* [The problem]:
Each line with the word "development" must appear in the answer, copied from the records.

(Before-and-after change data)

· · · · ·

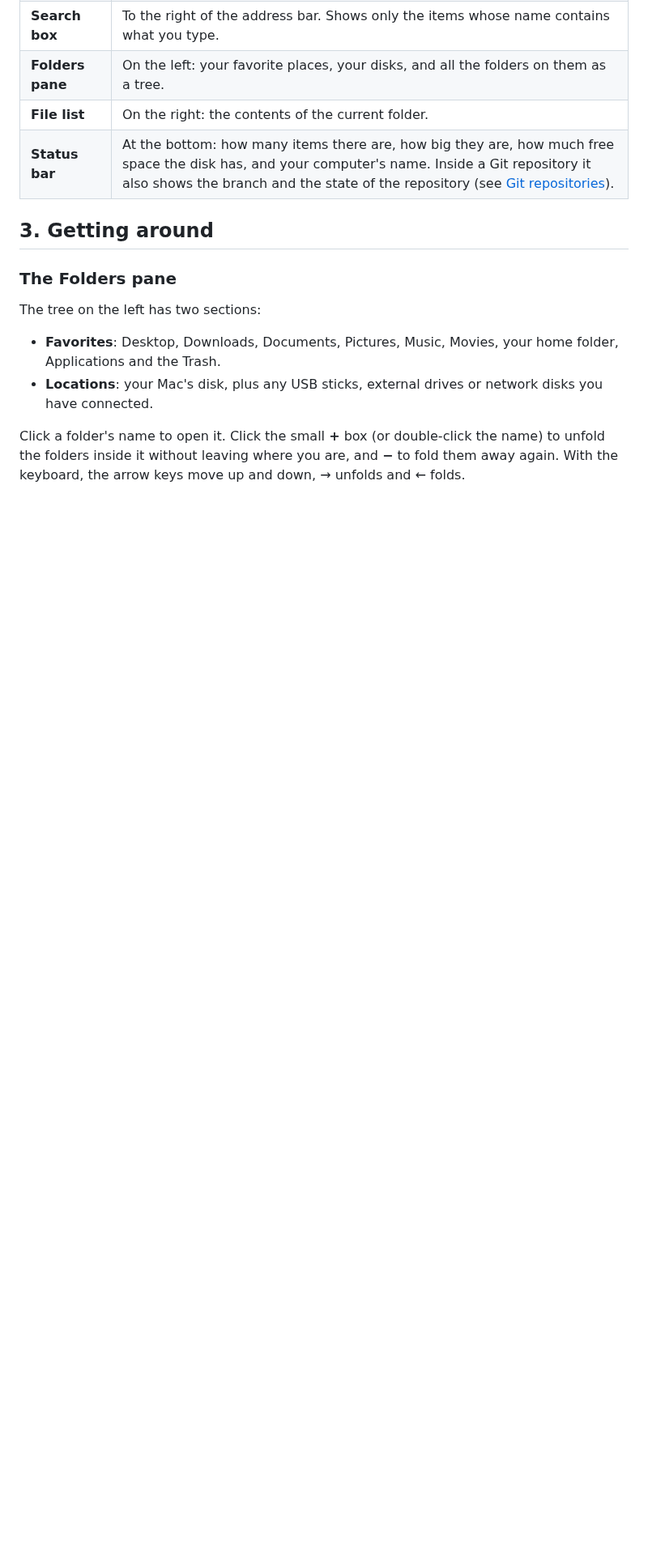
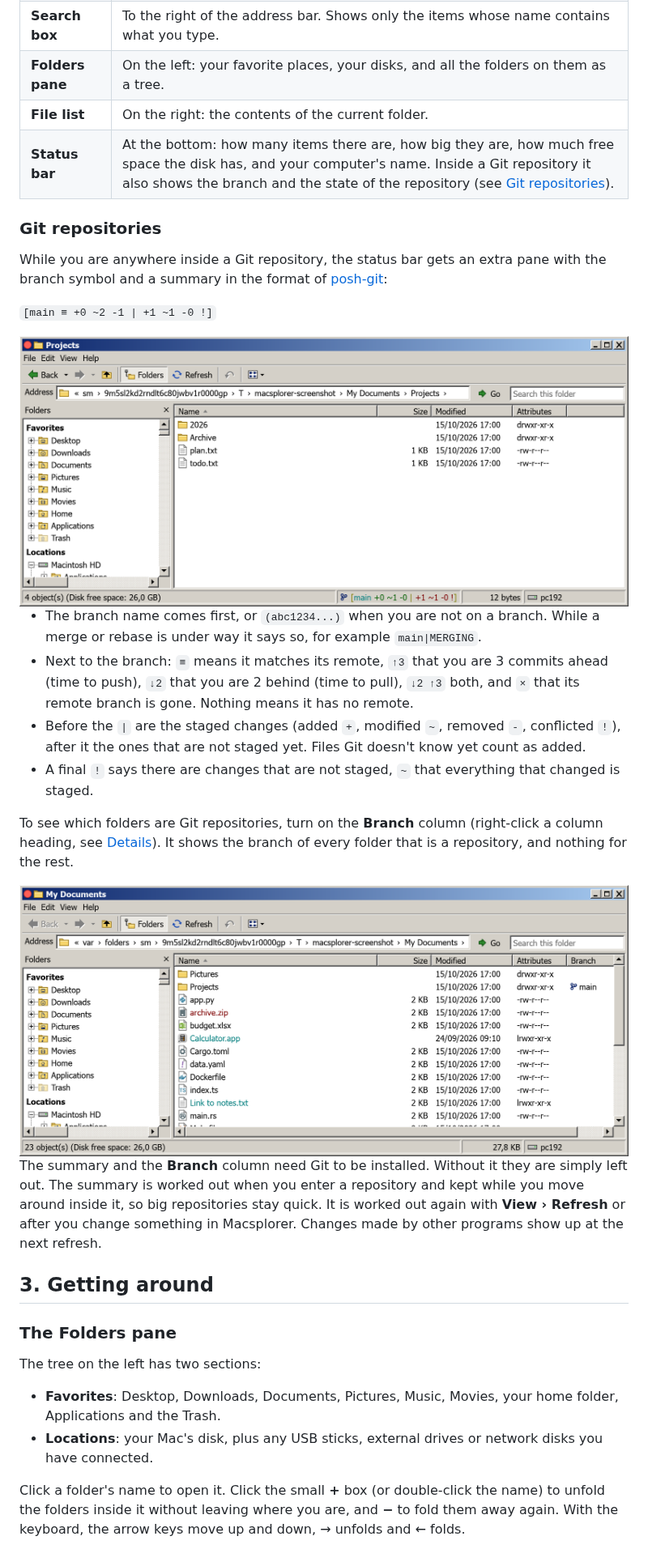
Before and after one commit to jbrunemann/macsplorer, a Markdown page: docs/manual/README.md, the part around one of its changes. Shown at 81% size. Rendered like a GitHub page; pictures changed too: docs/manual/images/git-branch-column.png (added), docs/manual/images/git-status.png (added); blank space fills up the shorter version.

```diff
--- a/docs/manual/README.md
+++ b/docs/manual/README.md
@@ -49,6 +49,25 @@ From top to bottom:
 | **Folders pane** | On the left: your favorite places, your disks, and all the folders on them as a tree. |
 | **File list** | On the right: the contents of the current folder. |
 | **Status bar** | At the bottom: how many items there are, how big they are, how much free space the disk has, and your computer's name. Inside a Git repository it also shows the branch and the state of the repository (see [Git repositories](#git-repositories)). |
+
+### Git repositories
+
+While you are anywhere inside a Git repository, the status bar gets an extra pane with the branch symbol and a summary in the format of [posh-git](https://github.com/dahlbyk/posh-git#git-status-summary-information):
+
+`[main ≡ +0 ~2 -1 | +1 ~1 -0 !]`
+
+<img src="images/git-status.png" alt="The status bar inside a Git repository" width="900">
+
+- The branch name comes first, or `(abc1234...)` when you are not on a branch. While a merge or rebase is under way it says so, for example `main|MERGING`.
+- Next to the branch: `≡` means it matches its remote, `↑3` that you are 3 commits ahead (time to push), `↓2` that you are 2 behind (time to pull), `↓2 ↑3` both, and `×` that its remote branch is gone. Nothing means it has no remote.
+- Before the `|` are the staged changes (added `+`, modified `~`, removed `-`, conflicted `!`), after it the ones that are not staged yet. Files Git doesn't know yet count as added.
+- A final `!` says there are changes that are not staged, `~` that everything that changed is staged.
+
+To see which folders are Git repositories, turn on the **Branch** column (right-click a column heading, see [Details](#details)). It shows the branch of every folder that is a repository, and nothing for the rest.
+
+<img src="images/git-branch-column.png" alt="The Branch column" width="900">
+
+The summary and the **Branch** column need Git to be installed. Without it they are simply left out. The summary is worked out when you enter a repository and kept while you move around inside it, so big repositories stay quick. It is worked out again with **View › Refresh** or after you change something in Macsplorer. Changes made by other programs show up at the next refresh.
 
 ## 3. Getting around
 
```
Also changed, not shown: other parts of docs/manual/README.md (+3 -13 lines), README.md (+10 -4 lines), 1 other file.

· · · · ·

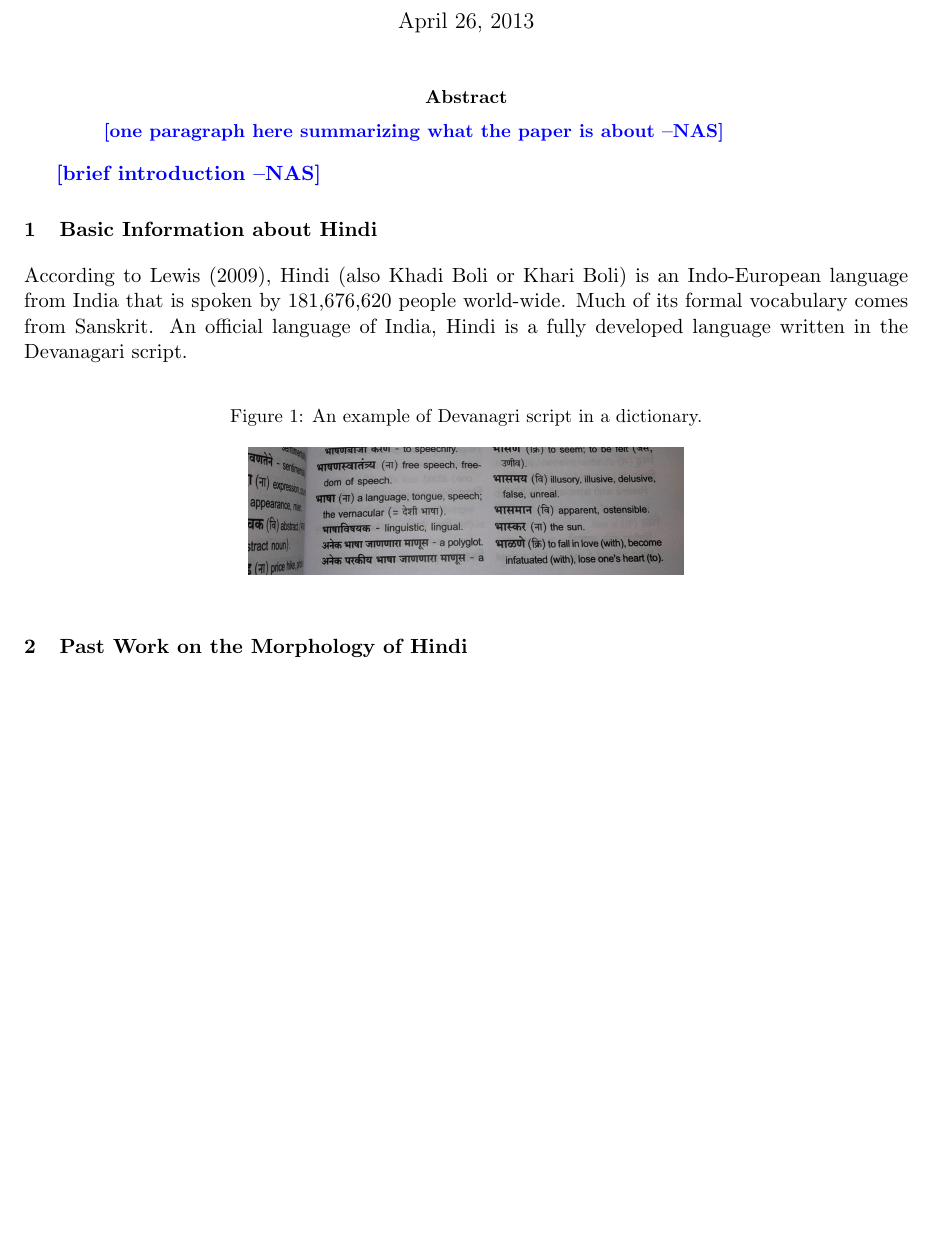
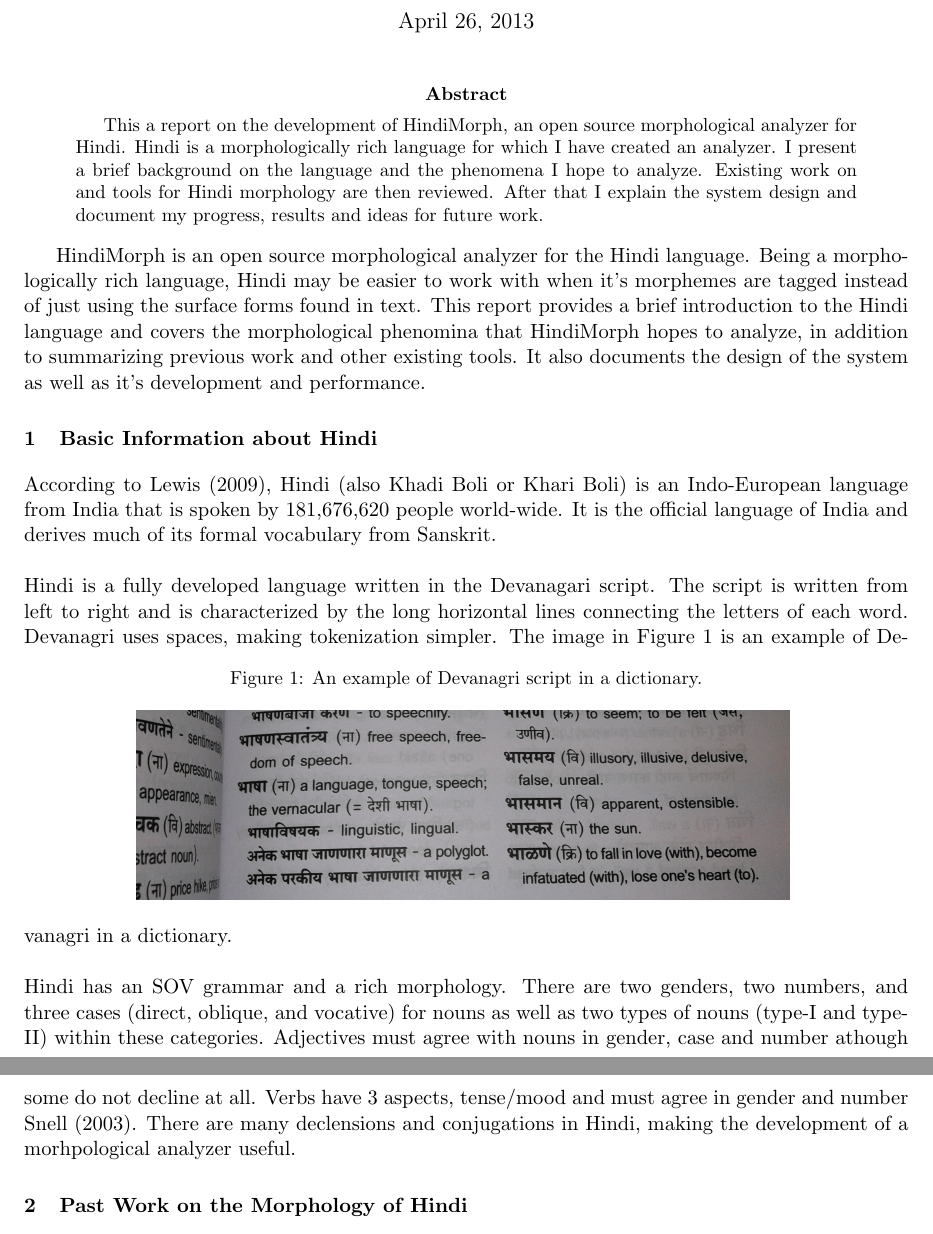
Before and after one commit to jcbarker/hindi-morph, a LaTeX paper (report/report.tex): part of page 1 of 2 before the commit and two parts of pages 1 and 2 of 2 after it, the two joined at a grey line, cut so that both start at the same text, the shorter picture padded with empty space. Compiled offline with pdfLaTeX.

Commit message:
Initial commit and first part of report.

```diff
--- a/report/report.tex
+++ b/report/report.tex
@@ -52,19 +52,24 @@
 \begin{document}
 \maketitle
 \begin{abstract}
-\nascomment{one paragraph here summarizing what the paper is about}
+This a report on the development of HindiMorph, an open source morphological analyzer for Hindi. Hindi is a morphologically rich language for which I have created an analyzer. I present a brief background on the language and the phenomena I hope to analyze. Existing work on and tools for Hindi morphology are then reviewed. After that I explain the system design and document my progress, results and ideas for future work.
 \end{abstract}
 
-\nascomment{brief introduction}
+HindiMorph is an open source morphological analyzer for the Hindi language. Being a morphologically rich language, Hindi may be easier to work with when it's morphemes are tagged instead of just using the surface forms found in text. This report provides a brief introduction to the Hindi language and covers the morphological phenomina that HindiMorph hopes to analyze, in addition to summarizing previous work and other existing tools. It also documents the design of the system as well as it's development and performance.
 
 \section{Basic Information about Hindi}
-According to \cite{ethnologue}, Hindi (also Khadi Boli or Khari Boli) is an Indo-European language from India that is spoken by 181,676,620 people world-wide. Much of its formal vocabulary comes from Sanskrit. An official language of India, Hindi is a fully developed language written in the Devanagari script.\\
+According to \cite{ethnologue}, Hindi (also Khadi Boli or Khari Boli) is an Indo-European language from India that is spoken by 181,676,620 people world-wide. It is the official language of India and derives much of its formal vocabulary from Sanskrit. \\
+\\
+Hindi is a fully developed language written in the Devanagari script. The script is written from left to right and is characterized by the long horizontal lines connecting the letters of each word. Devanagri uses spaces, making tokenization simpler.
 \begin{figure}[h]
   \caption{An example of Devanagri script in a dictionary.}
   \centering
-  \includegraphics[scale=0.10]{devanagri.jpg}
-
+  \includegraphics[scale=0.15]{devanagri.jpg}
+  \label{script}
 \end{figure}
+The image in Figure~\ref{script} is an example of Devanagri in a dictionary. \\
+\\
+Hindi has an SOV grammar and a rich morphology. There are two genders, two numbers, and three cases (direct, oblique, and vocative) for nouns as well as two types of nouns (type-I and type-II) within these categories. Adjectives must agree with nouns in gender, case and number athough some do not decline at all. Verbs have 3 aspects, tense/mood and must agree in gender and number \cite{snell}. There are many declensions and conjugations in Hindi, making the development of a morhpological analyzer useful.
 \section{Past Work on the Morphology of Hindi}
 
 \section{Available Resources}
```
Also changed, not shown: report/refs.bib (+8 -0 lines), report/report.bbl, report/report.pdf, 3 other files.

· · · · ·

* [Output of the task]:
+This a report on the development of HindiMorph, an open source morphological analyzer for Hindi. Hindi is a morphologically rich language for which I have created an analyzer. I present a brief background on the language and the phenomena I hope to analyze. Existing work on and tools for Hindi morphology are then reviewed. After that I explain the system design and document my progress, results and ideas for future work.
+HindiMorph is an open source morphological analyzer for the Hindi language. Being a morphologically rich language, Hindi may be easier to work with when it's morphemes are tagged instead of just using the surface forms found in text. This report provides a brief introduction to the Hindi language and covers the morphological phenomina that HindiMorph hopes to analyze, in addition to summarizing previous work and other existing tools. It also documents the design of the system as well as it's development and performance.
+Hindi has an SOV grammar and a rich morphology. There are two genders, two numbers, and three cases (direct, oblique, and vocative) for nouns as well as two types of nouns (type-I and type-II) within these categories. Adjectives must agree with nouns in gender, case and number athough some do not decline at all. Verbs have 3 aspects, tense/mood and must agree in gender and number \cite{snell}. There are many declensions and conjugations in Hindi, making the development of a morhpological analyzer useful.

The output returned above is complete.